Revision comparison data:
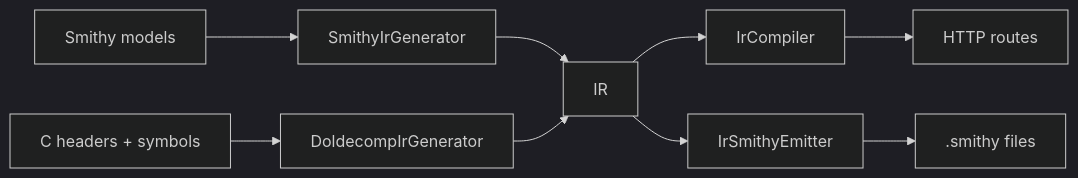
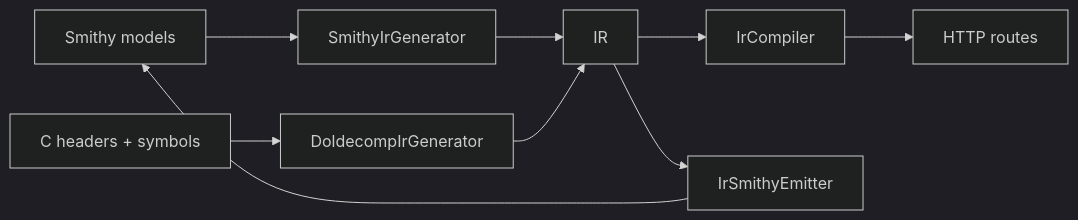
Before and after one commit to Jacoby6000/dap-http-generator: the diagram in AGENTS.md, drawn with Mermaid (dark theme).

Commit message:
Sync AGENTS.md architecture diagram with README

````diff
--- a/AGENTS.md
+++ b/AGENTS.md
@@ -29,7 +29,7 @@
 ```mermaid
 flowchart LR
   Smithy["Smithy models"] --> SmithyIrGenerator --> IR
   CHeaders["C headers + symbols"] --> DoldecompIrGenerator --> IR
   IR --> IrCompiler --> Routes["HTTP routes"]
-  IR --> IrSmithyEmitter --> SmithyFile[".smithy files"]
+  IR --> IrSmithyEmitter --> Smithy
 ```
````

◆ Activity: Without any pictures, retype the records above exactly.

◆ Solution:
Before and after one commit to Jacoby6000/dap-http-generator: the diagram in AGENTS.md, drawn with Mermaid (dark theme).

Commit message:
Sync AGENTS.md architecture diagram with README

````diff
--- a/AGENTS.md
+++ b/AGENTS.md
@@ -29,7 +29,7 @@
 ```mermaid
 flowchart LR
   Smithy["Smithy models"] --> SmithyIrGenerator --> IR
   CHeaders["C headers + symbols"] --> DoldecompIrGenerator --> IR
   IR --> IrCompiler --> Routes["HTTP routes"]
-  IR --> IrSmithyEmitter --> SmithyFile[".smithy files"]
+  IR --> IrSmithyEmitter --> Smithy
 ```
````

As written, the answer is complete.